- Option 2: Submit your yellow envelope at one of nine plebiscite offices across Metro Vancouver that will be open beginning April 13. The plebiscite offices will also serve as locations where you can register and receive a voting package (all locations are open during mall hours, except on Sundays and holidays):
- Capilano Mall (935 Marine Drive, North Vancouver)
- Central City Mall (10153 King George Boulevard, Surrey)
- Chinatown Plaza (180 Keefer Street, Vancouver)
- City Square Shopping Centre (555 West 12th Avenue, Vancouver)
- Coquitlam Centre (2929 Barnet Highway, Coquitlam)
- Haney Place Mall (11900 Haney Place, Maple Ridge)
- Lougheed Town Centre (9855 Austin Road, Burnaby)
- Richmond Centre Mall (6551 No. 3 Road, Richmond)
- Willowbrook Shopping Centre (19705 Fraser Highway, Langley)
Beginning on April 1, Elections B.C. will report the number of interim ballots submitted on a weekly basis.
The counting and reporting of the plebiscite results will begin after the close of voting at 8 p.m. on Friday, May 29. The process of counting is expected to last several weeks.
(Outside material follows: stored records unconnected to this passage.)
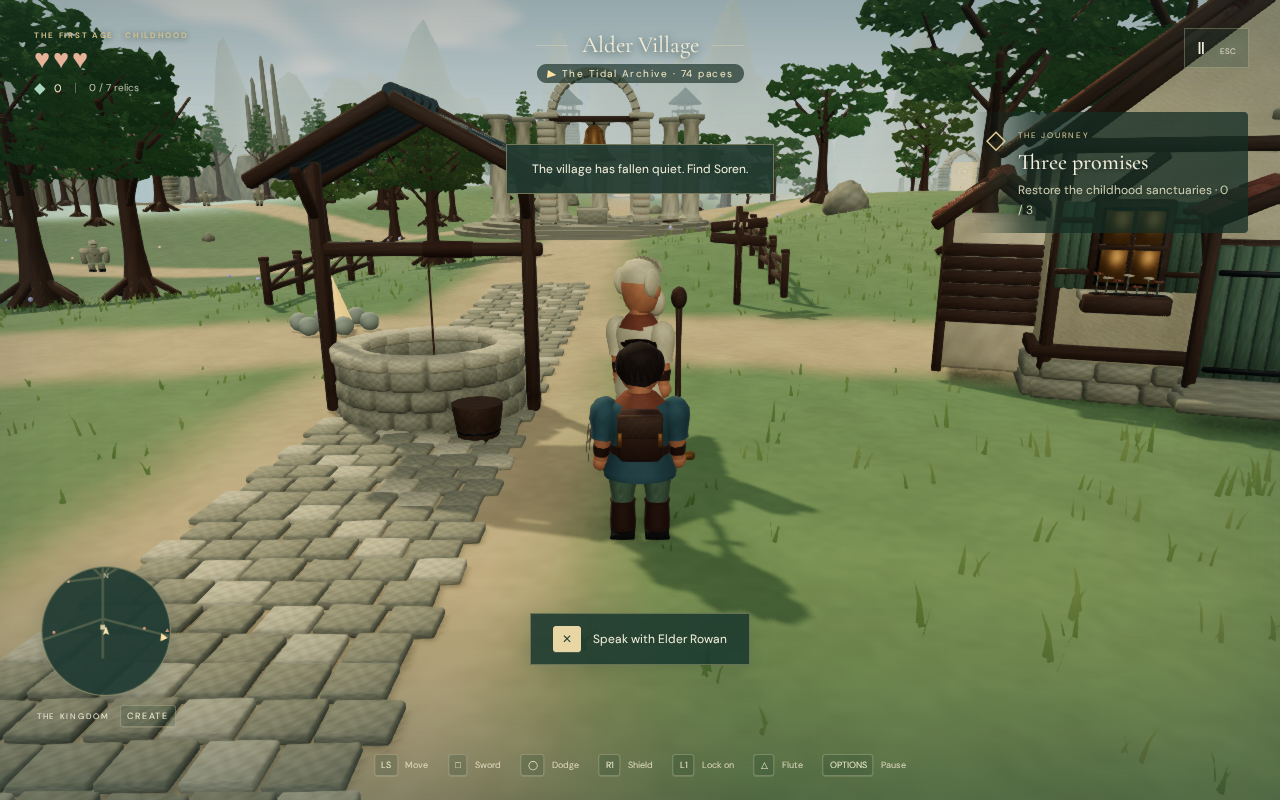
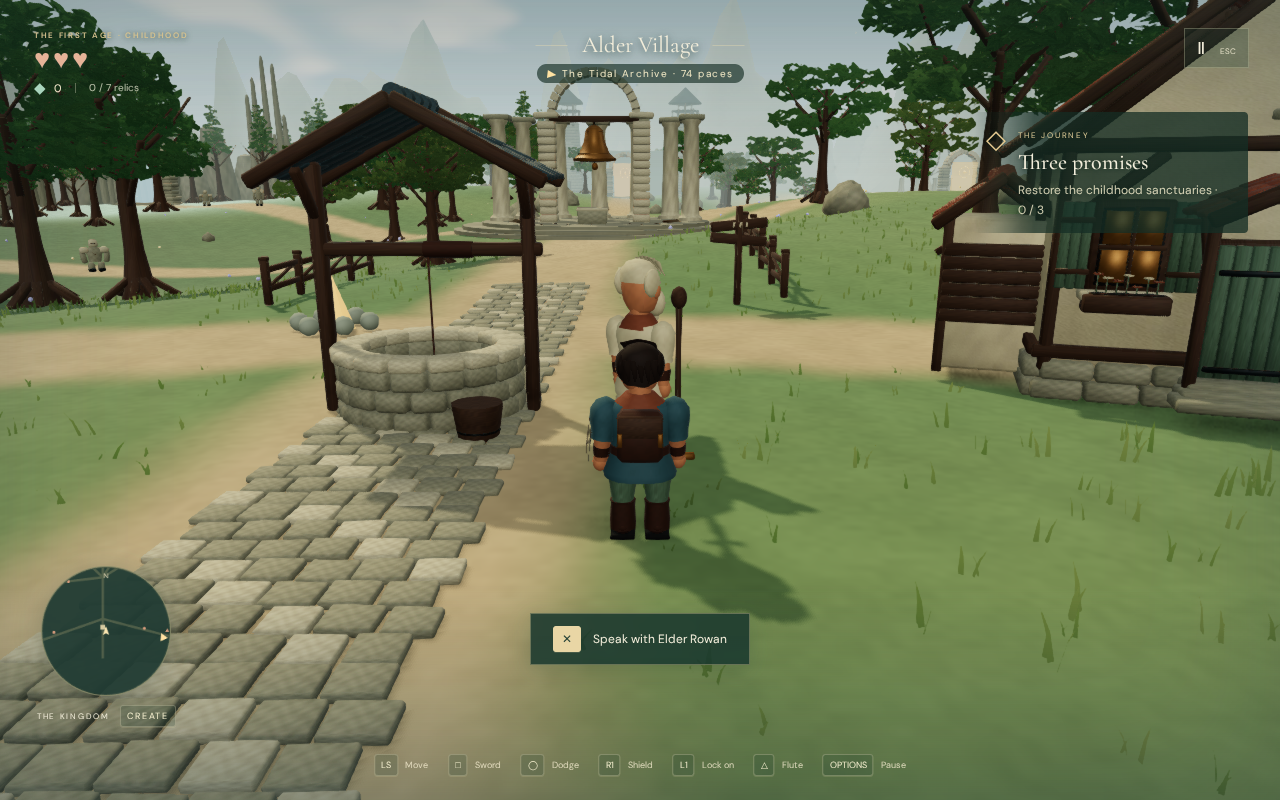
Keep objective counts such as "0 / 3" on one line

diff --git a/src/ui.ts b/src/ui.ts
@@ -246,7 +246,10 @@ export class UI {
     this.el("quest-title").textContent = dungeonHint
       ? "The sanctuary trial"
       : q.title;
-    this.el("quest-detail").textContent = this.say(dungeonHint || q.detail);
+    // Counts such as "0 / 3" never break across lines.
+    this.el("quest-detail").textContent = this.say(
+      dungeonHint || q.detail,
+    ).replace(/(\d) \/ (\d)/g, "$1\u00a0/\u00a0$2");
   }
   private lastPrompt = "";
   prompt(text: string) {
- March 16 to 27: Registered voters will receive their voting packages in the mail.
- March 16 to May 15: Voters may ask for a voting package. The deadline to request for a voting package is midnight on Friday, May 15.
- April 13: Nine plebiscite offices will open across the region. The locations will be announced at a later date.
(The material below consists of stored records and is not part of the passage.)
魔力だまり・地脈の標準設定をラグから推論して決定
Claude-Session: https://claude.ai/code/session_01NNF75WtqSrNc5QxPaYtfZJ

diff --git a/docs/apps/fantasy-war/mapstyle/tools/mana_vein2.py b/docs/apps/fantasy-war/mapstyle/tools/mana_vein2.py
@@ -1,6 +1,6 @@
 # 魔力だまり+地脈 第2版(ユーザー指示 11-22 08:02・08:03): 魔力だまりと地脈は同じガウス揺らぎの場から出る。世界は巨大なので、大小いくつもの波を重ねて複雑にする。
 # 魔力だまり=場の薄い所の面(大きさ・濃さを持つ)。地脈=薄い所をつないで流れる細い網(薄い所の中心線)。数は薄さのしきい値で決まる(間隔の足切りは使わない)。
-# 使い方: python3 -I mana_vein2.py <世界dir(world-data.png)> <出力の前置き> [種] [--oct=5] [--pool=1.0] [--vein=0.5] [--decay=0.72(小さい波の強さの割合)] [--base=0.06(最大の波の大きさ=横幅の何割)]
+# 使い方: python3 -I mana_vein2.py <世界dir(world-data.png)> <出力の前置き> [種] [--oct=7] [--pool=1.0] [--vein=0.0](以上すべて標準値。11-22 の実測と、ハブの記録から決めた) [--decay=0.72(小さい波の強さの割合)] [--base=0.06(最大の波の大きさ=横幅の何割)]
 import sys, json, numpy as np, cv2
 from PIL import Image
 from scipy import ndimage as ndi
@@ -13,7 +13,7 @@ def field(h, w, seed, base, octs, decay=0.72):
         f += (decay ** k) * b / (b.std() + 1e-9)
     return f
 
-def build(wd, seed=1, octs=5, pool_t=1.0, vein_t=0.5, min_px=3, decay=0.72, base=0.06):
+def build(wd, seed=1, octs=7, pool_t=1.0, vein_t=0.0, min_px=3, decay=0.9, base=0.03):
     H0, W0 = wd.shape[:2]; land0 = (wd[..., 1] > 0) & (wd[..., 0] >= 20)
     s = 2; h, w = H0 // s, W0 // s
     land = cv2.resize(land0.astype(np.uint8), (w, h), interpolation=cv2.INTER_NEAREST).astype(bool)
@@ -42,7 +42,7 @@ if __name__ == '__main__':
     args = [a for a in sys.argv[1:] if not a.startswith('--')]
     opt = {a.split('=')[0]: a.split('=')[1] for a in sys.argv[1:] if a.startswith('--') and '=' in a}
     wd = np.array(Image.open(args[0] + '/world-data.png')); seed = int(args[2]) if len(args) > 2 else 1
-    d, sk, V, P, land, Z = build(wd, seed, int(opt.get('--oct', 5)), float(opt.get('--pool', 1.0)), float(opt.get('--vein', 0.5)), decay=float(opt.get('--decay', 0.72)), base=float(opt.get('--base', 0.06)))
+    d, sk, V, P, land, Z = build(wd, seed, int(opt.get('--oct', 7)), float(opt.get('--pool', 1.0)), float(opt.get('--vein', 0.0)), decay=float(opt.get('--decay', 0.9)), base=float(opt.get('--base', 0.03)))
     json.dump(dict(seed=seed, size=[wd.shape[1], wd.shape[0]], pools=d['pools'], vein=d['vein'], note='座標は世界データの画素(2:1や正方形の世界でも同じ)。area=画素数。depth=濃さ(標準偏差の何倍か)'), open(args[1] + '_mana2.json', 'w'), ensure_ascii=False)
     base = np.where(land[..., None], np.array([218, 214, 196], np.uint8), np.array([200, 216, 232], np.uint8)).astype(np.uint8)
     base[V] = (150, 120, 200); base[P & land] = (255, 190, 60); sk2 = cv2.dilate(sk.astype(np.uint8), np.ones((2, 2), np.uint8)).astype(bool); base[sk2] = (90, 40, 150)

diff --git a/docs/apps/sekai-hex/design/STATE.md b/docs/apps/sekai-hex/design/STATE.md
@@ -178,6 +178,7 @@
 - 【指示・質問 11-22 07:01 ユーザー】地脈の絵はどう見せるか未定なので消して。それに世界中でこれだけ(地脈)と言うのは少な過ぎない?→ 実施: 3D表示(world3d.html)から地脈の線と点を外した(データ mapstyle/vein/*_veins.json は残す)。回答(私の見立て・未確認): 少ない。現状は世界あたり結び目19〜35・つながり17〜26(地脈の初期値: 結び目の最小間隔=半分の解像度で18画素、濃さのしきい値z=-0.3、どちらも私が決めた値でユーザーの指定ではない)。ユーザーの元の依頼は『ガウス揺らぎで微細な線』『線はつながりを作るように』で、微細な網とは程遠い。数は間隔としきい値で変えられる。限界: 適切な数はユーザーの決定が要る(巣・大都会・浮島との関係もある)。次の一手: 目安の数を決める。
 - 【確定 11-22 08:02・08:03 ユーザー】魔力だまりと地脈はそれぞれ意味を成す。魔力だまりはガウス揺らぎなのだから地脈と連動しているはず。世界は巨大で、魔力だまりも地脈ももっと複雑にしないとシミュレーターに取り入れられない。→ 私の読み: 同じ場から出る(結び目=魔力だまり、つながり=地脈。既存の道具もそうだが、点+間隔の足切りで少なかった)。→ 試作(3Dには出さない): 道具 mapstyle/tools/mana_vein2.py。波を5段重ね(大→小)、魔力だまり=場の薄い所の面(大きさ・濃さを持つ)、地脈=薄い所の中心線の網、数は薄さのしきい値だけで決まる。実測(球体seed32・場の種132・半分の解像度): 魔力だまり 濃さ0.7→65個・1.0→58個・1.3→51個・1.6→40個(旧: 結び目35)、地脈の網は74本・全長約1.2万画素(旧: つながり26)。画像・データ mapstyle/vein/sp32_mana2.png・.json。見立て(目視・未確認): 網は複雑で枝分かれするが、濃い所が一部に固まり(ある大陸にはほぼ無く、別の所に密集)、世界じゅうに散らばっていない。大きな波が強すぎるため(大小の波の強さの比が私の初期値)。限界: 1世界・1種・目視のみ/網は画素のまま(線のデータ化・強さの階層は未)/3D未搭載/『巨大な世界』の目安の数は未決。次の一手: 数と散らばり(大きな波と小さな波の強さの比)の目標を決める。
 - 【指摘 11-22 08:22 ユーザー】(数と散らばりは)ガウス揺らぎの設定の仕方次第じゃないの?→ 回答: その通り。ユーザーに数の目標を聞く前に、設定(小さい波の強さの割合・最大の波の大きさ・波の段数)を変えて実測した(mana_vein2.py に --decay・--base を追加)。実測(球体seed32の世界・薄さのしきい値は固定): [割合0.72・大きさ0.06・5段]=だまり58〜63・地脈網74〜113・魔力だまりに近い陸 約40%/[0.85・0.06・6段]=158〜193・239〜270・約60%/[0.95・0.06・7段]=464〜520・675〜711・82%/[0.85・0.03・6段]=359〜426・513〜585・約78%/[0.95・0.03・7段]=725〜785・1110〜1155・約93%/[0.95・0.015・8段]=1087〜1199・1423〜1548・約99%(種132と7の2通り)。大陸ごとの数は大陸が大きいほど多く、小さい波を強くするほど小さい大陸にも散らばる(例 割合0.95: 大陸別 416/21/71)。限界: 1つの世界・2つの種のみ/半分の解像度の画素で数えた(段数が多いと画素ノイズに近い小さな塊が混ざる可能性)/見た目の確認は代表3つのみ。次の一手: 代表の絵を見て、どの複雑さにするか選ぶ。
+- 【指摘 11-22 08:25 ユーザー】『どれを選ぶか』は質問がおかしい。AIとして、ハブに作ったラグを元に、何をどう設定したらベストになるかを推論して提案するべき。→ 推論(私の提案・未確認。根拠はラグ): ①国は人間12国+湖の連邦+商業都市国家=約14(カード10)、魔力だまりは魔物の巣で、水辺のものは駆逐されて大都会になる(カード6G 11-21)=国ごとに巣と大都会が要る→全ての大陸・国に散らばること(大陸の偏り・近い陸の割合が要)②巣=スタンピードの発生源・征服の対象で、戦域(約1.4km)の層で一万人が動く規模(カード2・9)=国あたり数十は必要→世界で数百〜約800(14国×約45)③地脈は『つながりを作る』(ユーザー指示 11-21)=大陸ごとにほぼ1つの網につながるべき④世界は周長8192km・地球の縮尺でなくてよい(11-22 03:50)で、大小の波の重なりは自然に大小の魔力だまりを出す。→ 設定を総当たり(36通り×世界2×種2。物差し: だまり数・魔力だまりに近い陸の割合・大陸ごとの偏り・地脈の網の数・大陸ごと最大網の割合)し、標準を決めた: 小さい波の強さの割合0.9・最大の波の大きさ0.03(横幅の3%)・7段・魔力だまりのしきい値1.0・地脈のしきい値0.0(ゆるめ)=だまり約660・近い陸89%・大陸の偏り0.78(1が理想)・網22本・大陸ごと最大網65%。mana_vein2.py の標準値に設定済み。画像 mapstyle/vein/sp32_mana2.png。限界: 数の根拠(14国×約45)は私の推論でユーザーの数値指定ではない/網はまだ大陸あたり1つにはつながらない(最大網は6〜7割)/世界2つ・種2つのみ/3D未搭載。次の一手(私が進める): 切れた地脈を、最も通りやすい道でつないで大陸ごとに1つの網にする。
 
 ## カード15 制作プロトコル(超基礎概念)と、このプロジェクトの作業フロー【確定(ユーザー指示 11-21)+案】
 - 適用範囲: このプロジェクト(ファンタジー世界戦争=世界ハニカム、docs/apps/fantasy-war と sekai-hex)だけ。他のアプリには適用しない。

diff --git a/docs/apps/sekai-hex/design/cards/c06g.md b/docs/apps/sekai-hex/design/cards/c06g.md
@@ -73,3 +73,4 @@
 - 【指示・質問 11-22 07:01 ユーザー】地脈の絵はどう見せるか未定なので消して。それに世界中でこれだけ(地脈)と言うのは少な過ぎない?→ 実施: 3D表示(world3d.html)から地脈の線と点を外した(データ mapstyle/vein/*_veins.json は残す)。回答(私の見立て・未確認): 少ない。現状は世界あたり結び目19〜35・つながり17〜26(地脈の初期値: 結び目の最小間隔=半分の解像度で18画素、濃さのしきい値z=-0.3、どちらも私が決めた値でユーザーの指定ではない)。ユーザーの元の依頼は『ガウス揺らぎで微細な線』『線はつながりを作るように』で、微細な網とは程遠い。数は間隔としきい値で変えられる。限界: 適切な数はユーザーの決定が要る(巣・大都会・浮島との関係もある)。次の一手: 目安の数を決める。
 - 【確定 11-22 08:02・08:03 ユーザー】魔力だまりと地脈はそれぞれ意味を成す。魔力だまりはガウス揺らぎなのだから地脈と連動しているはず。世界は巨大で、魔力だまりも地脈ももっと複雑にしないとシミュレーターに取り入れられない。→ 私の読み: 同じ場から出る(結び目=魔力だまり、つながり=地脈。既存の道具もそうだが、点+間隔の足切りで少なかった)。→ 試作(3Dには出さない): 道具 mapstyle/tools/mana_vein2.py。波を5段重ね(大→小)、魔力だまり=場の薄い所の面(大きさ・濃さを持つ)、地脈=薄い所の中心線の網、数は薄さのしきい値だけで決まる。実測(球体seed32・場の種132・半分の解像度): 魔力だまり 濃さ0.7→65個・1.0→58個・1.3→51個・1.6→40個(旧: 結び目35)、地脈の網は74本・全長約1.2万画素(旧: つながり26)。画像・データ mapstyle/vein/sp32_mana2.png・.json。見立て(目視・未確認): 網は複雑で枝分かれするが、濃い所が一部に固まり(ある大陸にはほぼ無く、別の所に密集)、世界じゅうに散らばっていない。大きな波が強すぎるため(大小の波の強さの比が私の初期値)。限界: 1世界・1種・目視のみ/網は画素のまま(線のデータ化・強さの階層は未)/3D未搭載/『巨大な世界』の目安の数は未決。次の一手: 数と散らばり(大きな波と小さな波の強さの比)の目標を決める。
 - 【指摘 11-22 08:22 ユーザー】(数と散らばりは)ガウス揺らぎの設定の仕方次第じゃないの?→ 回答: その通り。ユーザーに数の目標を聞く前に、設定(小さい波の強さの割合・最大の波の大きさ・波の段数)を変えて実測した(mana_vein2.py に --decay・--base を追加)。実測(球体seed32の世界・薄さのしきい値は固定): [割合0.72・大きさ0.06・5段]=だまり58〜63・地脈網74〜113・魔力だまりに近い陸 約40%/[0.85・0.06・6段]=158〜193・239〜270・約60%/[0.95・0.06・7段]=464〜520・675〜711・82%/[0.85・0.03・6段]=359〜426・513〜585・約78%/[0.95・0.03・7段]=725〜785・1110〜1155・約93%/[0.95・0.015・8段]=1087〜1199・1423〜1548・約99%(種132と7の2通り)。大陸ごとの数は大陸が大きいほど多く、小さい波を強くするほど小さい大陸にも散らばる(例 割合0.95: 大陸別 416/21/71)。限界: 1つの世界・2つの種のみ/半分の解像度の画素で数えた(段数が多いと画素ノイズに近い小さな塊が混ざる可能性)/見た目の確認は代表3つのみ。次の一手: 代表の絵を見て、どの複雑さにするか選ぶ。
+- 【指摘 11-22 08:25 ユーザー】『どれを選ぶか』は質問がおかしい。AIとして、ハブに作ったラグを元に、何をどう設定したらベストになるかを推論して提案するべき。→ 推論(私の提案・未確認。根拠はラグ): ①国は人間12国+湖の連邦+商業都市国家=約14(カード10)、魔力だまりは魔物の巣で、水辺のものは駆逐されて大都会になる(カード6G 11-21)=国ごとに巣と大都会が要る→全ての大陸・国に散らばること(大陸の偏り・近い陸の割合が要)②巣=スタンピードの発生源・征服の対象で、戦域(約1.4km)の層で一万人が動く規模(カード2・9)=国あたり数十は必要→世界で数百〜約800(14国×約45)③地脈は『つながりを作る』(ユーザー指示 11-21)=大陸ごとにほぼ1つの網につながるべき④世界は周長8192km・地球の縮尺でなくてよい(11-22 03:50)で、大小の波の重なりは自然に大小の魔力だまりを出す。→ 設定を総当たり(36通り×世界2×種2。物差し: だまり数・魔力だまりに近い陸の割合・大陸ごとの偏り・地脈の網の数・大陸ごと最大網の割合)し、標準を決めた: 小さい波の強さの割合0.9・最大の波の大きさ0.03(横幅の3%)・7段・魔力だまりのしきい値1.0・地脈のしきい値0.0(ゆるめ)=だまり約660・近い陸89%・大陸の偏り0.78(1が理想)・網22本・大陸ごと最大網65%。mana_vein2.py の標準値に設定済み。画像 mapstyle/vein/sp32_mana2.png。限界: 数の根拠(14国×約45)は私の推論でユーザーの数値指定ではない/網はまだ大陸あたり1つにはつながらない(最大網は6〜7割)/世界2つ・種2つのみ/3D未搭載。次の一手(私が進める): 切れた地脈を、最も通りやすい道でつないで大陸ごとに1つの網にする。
- May 29: The voting period and plebiscite offices close. Elections B.C. must receive ballots no later than 8 p.m. on Friday, May 29.
Key arguments by proponents and opponents:
- ‘Yes’ side:
- This is not a vote on TransLink’s performance.
- Additional and improved transportation infrastructure is required to accommodate traffic and population demands – current and future. A rejection will delay the inevitable much-needed improvements by a decade and it could have negative economic repercussions.
- ‘No’ side:
- TransLink cannot be trusted due to its recent questionable spending decisions and over-inflated executive salaries.
- Taxes to fund transportation in the region are already too high, with TransLink already raking revenues from gas sales, property taxes and parking fees.